- [Requirement]: Below are the records. State how many of their lines hold the word "text", and add nothing else.

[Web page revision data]
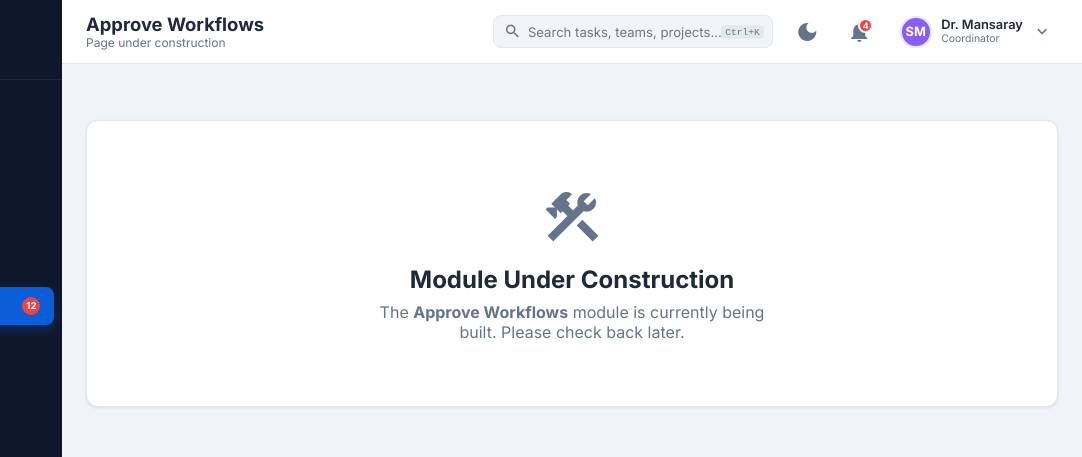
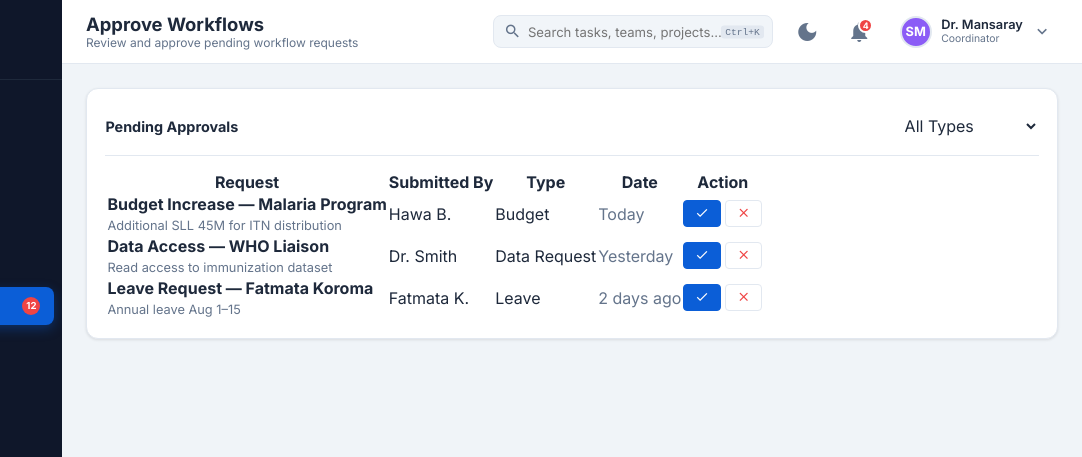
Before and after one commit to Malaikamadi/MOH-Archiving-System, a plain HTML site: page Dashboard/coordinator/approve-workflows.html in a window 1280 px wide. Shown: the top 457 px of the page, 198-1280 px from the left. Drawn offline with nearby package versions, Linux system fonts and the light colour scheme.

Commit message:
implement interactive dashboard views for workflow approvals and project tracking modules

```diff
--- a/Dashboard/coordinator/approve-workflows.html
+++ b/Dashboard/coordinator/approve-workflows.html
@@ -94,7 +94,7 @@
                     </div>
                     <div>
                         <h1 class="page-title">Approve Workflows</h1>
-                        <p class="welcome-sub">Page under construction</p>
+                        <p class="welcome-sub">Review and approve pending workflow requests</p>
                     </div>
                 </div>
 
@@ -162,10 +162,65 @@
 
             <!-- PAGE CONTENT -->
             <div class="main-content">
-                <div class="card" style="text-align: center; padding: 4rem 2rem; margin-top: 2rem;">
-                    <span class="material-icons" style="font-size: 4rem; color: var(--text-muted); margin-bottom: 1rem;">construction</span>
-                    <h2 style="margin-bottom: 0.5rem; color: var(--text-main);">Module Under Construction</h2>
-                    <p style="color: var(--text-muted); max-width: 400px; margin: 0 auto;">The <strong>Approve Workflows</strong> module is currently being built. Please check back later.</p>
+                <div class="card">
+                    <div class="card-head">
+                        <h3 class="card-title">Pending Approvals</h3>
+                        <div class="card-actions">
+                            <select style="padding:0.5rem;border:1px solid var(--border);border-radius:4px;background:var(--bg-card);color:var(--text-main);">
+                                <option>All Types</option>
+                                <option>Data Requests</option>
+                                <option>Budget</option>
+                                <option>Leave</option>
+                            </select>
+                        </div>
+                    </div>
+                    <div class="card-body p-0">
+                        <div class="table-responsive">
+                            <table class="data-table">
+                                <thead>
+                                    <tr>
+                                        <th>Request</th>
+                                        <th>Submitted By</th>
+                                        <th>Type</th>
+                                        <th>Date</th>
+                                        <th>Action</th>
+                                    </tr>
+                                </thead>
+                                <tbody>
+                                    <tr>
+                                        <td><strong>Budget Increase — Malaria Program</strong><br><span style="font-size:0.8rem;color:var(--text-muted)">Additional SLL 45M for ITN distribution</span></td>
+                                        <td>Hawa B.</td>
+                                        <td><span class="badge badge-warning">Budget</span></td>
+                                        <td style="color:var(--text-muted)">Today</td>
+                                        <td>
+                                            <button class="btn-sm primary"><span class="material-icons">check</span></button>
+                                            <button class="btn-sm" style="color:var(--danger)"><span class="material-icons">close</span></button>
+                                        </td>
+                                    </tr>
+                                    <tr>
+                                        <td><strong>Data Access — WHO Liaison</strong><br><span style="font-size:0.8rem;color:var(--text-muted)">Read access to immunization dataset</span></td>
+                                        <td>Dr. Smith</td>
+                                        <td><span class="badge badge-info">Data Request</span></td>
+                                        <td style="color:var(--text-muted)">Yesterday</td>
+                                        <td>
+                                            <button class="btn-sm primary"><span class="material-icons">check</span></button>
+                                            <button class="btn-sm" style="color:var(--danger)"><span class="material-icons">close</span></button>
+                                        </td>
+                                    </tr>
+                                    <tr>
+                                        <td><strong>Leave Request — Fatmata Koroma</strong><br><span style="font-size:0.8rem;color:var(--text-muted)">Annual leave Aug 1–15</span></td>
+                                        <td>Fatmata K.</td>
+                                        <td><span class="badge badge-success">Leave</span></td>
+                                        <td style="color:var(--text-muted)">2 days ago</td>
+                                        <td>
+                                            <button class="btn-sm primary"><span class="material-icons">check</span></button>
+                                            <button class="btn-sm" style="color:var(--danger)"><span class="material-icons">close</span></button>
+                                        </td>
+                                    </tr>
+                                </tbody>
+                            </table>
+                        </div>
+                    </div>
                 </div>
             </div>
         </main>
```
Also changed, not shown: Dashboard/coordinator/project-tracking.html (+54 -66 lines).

...

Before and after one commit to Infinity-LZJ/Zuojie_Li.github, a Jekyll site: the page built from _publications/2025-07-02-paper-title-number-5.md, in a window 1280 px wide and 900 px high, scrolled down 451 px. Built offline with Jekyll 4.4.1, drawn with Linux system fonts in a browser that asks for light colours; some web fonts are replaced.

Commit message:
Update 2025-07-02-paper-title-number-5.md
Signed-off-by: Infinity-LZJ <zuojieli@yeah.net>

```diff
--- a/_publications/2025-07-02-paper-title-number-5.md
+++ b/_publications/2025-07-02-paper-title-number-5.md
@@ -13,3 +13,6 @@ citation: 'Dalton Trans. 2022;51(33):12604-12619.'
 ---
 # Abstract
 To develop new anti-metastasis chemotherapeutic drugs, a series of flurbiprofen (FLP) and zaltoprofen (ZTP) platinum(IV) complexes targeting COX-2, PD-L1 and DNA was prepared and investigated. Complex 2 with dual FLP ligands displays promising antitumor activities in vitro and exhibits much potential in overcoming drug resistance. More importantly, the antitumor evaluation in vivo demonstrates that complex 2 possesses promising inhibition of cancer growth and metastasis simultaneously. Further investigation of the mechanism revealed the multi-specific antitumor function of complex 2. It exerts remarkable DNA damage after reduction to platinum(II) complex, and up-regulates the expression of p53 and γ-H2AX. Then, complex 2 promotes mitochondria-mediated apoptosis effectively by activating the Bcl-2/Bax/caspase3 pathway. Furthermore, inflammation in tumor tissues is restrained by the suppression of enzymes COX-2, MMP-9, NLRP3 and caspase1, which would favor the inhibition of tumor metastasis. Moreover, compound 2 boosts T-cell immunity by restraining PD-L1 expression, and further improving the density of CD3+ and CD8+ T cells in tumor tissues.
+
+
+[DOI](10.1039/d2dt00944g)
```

- [Written solution]: 11